The subjection of women to several indignities exhibits the will to power of a male chauvinist society. This will to power is ultimately and intimately grounded in the will to purity that is afflicting our caste laden society. The quest for purity is everywhere in our society. It has put us in a perpetual cleansing drive. It is getting uglier by the day. Women like other impure ones are considered unclean and hence, suffer sexual abuse as children, domestic violence, rapes, made sex objects, confinement to homes and face denial of repression as adults . We have naturalised and desensitized us of all guilt of violence to our women. It is this will to purity that generates the cultural fascism that is afflicting our society today. Indeed, we are taken captive by our will to purity. This enslavement is most visible today in the way we treat our tribals, Dalits, religious minorities and women. Violence against all these sections of our people is growing by the day. It will continue unless we find ways of coming to terms with our insatiable thirst for purity which is forever elusive. It seems that this vicious will to purity is at the root of violence against women in our society.
The will to purity intensifies from a sense of loss that is haunting a society that is on a decline. It is a defence against decline and decomposition. In fact, a society afflicted by a sense of decay looks out for victims in our powerless and enact the ritual of purity on them. In some way, women like others that are deemed as impure in society suffer what may be called sacrificial violence. This is why perhaps the twenty-first century India looms ahead of us as a spectral scene of mean violence of all shades and colour. We seem to be struck by the fear of contamination and are in search of a pure nation. At the same time, we enjoy a libidinal drive for the pleasure of inflicting pain, humiliation and death on those that are considered as impure ones. Women are the worst victims of this cultural fascism that is afflicting us all. We have the challenge to trace emancipative responses to our imagined dirty world. We have the ethical imperative to reassert the in-between zone where we all Indians belong and have our life and being. We have to find and befriend the Indian in us. We are Goans, Punjabis, Telugus, Tamils or Brahmins, Kshatriyas, Vaishyas etc., but not Indians. We need to allow the Indian in us blossom again. being Indian is always in an in-between condition along with other Indians. There are multiple and divergent ways of being Indians.
This rebellion against the will to purity has to be natural for Christians. This does not mean that Christians are not free from their enslavement to the will to purity. The condition of Indian Christian women is far from being any different from our society.

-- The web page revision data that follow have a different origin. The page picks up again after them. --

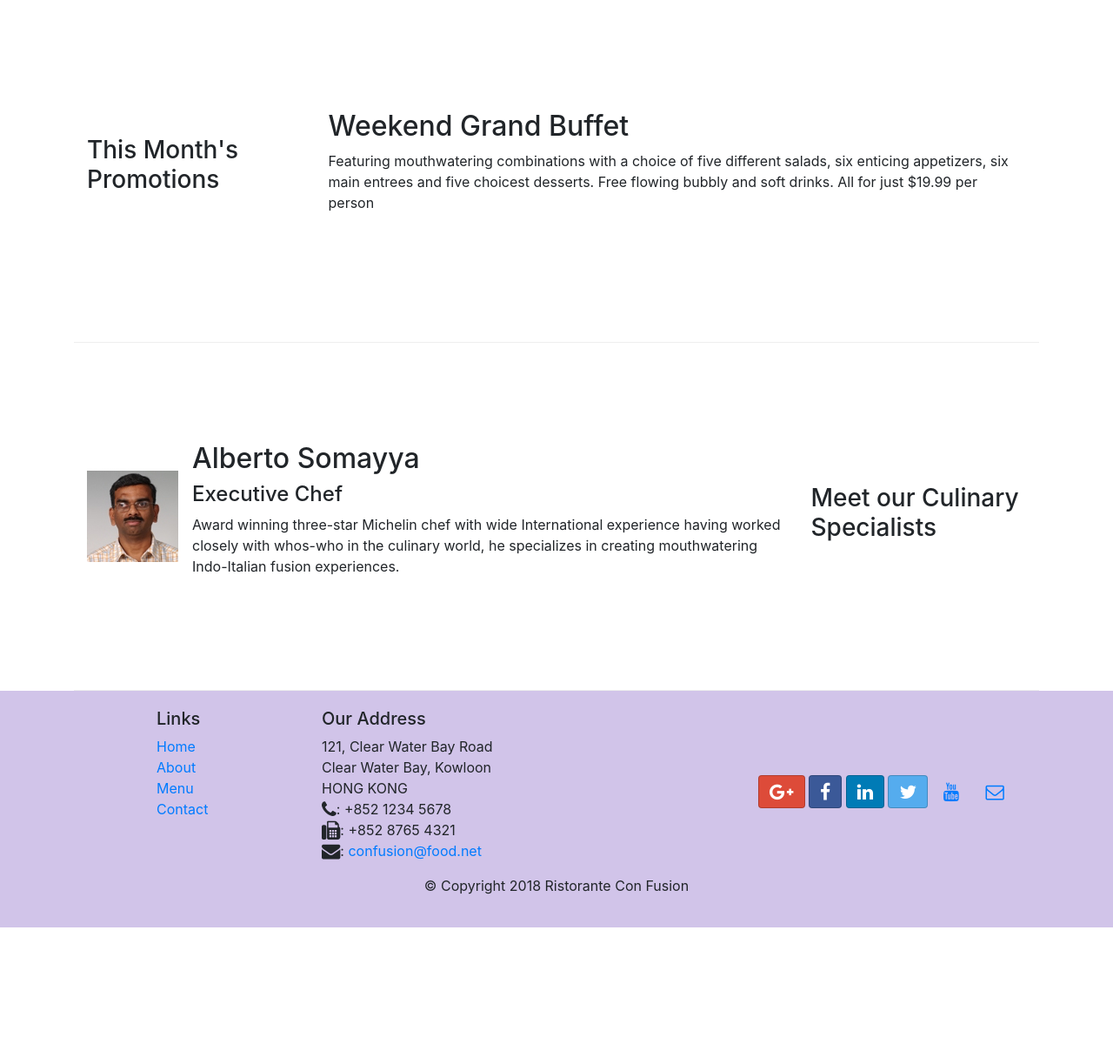
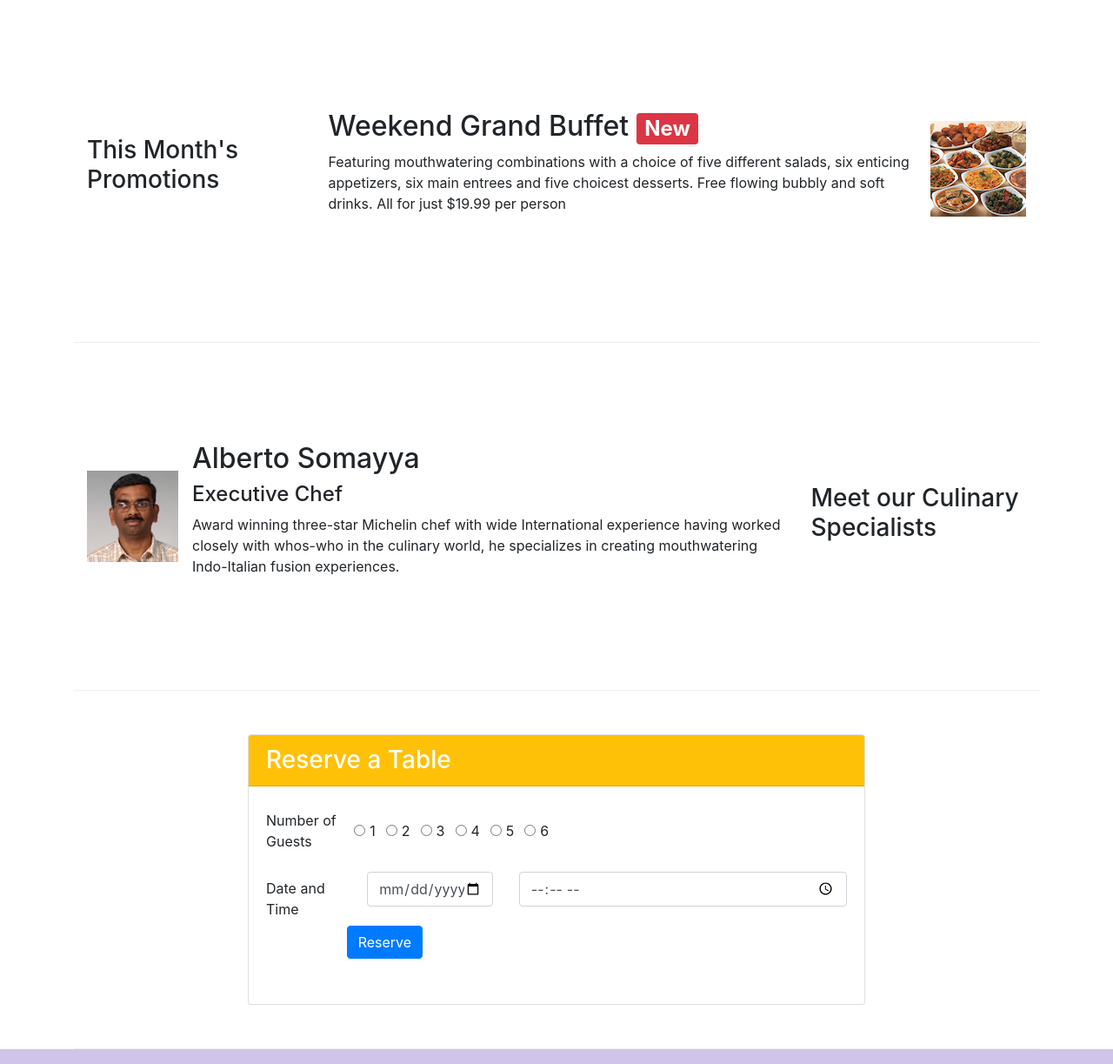
Before and after one commit to abd-kay/Boot-strap-4, a website: page index.html in a window 1280 px wide. Shown: the part 740-1963 px from the top of the page at 87% size. Before the commit the page ends 1806 px from the top, so only its background shows below. Drawn offline with nearby package versions, Linux system fonts and the light colour scheme.

Commit message:
assignment 2

```diff
--- a/index.html
+++ b/index.html
@@ -48,6 +48,15 @@
                 <div class="col-12 col-sm align-self-center">
                     <img src="img/logo.png" class="img-fluid">
                 </div>
+                <div class="col-12 col-sm align-self-center">
+                    <form>
+                        <div class="form-group row">
+                            <div class="offset-md-2 col-md-10">
+                                <a role="button" class="btn btn btn-warning col-md-10" href="#reserve">Reserve</a>
+                            </div>
+                        </div>
+                    </form>
+                </div>
             </div>
         </div>
     </header>
@@ -61,7 +70,8 @@
                 <div class="media">
                     <img class="d-flex mr-3 img-thumbanil align-self-center" src="img/uthappizza.png" alt="uthappizza">
                     <div class="media-body">
-                        <h2 class="mt-0">Uthappizza <span class="badge badge-danger">HOT</span> <span class="badge badge-pill badge-secondary">$4.99</span></h2>
+                        <h2 class="mt-0">Uthappizza <span class="badge badge-danger">HOT</span> <span
+                                class="badge badge-pill badge-secondary">$4.99</span></h2>
                         <p class="d-nonw d-sm-block">A unique combination of Indian Uthappam (pancake) and Italian
                             pizza, topped with Cerignola
                             olives, ripe vine cherry tomatoes, Vidalia onion, Guntur chillies and Buffalo Paneer.</p>
@@ -74,14 +84,22 @@
 
 
         <div class="row row-content align-items-center">
-            <div class="col-12 col-sm-4 col-md-3">
+            <div class="col-12 col-sm-4 order-sm-first col-md-3">
                 <h3>This Month's Promotions</h3>
             </div>
-            <div class="col col-sm col-md">
-                <h2>Weekend Grand Buffet</h2>
-                <p>Featuring mouthwatering combinations with a choice of five different salads, six enticing appetizers,
-                    six main entrees and five choicest desserts. Free flowing bubbly and soft drinks. All for just
-                    $19.99 per person </p>
+            <div class="col col-sm order-sm-last col-md">
+                <div class="media">
+                    <div class="media-body">
+                        <h2 class="mt-0">Weekend Grand Buffet <span class="badge badge-danger">New</span></h2>
+                        <p class="d-nonw d-sm-block">Featuring mouthwatering combinations with a choice of five
+                            different salads, six enticing appetizers,
+                            six main entrees and five choicest desserts. Free flowing bubbly and soft drinks. All for
+                            just
+                            $19.99 per person </p>
+                    </div>
+                    <img class="d-flex ml-3  img-thumbanil align-self-center" src="img/buffet.png" alt="buffet">
+                </div>
+
             </div>
         </div>
 
@@ -103,6 +121,64 @@
                 </div>
             </div>
 
+        </div>
+
+        <a name="reserve"></a>
+        <div class="row row-content align-itmes-center">
+            <div class="col-12 col-md-8 ml-auto mr-auto">
+                <div class="card">
+                    <h3 class="card-header bg-warning text-white">Reserve a Table</Table><Table></Table></h3>
+                    <div class="card-body">
+                        <form>
+                            <div class="form-group row">
+                                <label for="numberofguests" class="col-12 col-md-2 col-form-label">Number of Guests</label>
+                                <div class="form-check form-check-inline">
+                                    <input class="form-check-input" type="radio" name="inlineRadioOptions" id="inlineRadio1" value="option1">
+                                    <label class="form-check-label" for="inlineRadio1">1</label>
+                                  </div>
+                                  <div class="form-check form-check-inline">
+                                    <input class="form-check-input" type="radio" name="inlineRadioOptions" id="inlineRadio2" value="option2">
+                                    <label class="form-check-label" for="inlineRadio2">2</label>
+                                  </div>
+                                  <div class="form-check form-check-inline">
+                                        <input class="form-check-input" type="radio" name="inlineRadioOptions" id="inlineRadio3" value="option3" >
+                                        <label class="form-check-label" for="inlineRadio3">3</label>
+                                  </div>
+                                    <div class="form-check form-check-inline">
+                                        <input class="form-check-input" type="radio" name="inlineRadioOptions" id="inlineRadio4" value="option4">
+                                        <label class="form-check-label" for="inlineRadio4">4</label>
+                                    </div>
+                                    <div class="form-check form-check-inline">
+                                        <input class="form-check-input" type="radio" name="inlineRadioOptions" id="inlineRadio5" value="option5">
+                                        <label class="form-check-label" for="inlineRadio5">5</label>
+                                    </div>
+                                    <div class="form-check form-check-inline">
+                                        <input class="form-check-input" type="radio" name="inlineRadioOptions" id="inlineRadio6" value="option6" >
+                                        <label class="form-check-label" for="inlineRadio6">6</label>
+                                    </div>
+                                </div>
+
+                               <div class="form-group row">
+                                    <label for="dateandtime" class="col-12 col-md-2 col-form-label">Date and Time</label>
+                                    <div class="col-5 col-md-3">
+                                        <input type="date" class="form-control" id="date" name="date"
+                                            placeholder="Date">
+                                    </div>
+                                    <div class="col-7 col-md-7">
+                                        <input type="time" class="form-control" id="time" name="time"
+                                        placeholder="Time">
+                                </div>
+                                <div class="form-group row">
+                                    <div class="offset-md-11 col-md-12">
+                                        <button type="button" class="btn btn-primary">Reserve</button>
+                                </div>
+
+                            </div>
+                            </div>
+                        </form>
+                    </div>
+                </div>
+            </div>
         </div>
     </div>
 
```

Therefore, Christians like other Indians also have the common challenge to seek emancipative response to the cult of purity that is collectively afflicting us. We are all worshipping at the altar of imagined purities of all shades and colours. Jesus who rebelled against the excesses of will to purity in Judaism can become a great inspiration to Indian Christians to generate an emancipative response that will not just bring dignity and freedom to Indian Christian women but all other women as well as other victims of our enslavement to will to purity. Indeed, we Christians have to respond to the prophetic call from our context today and work to generate a Gospel-centric response to the condition of women and those deemed impure in our country.
Although Indian Christians are best placed to bring a theologico-moral response to condition of women in our country, it would not be possible without other Indians of Goodwill. This is why Indian Christians have to not just avail of the resources from their Christian tradition but align with other Indians and traditions in India to bring about a Gospel-culture encounter that will open ways of breaking the enslaving shackles of will to purity. In this effort, great Indian traditions like Buddhism, Jainism Vedanta etc., might be of great assistance. This means Indian Christians has the challenge to read the signs of the times and trace the seed of Gospels already germinating in cultures and traditions of India. This will open us to the in-between zone that is central to the triune God of Christianity. Perhaps, it will enable us to work to actualize the salubrious perichoretic space of the Holy Trinity in our society. The violence against women cannot be countered with violence. It will intensify the spiral of violence. What we need is a prophetic affirmation of our deepest being as being in-between that is made in the image and likeness of God. Let us live our inter-being with every Indian.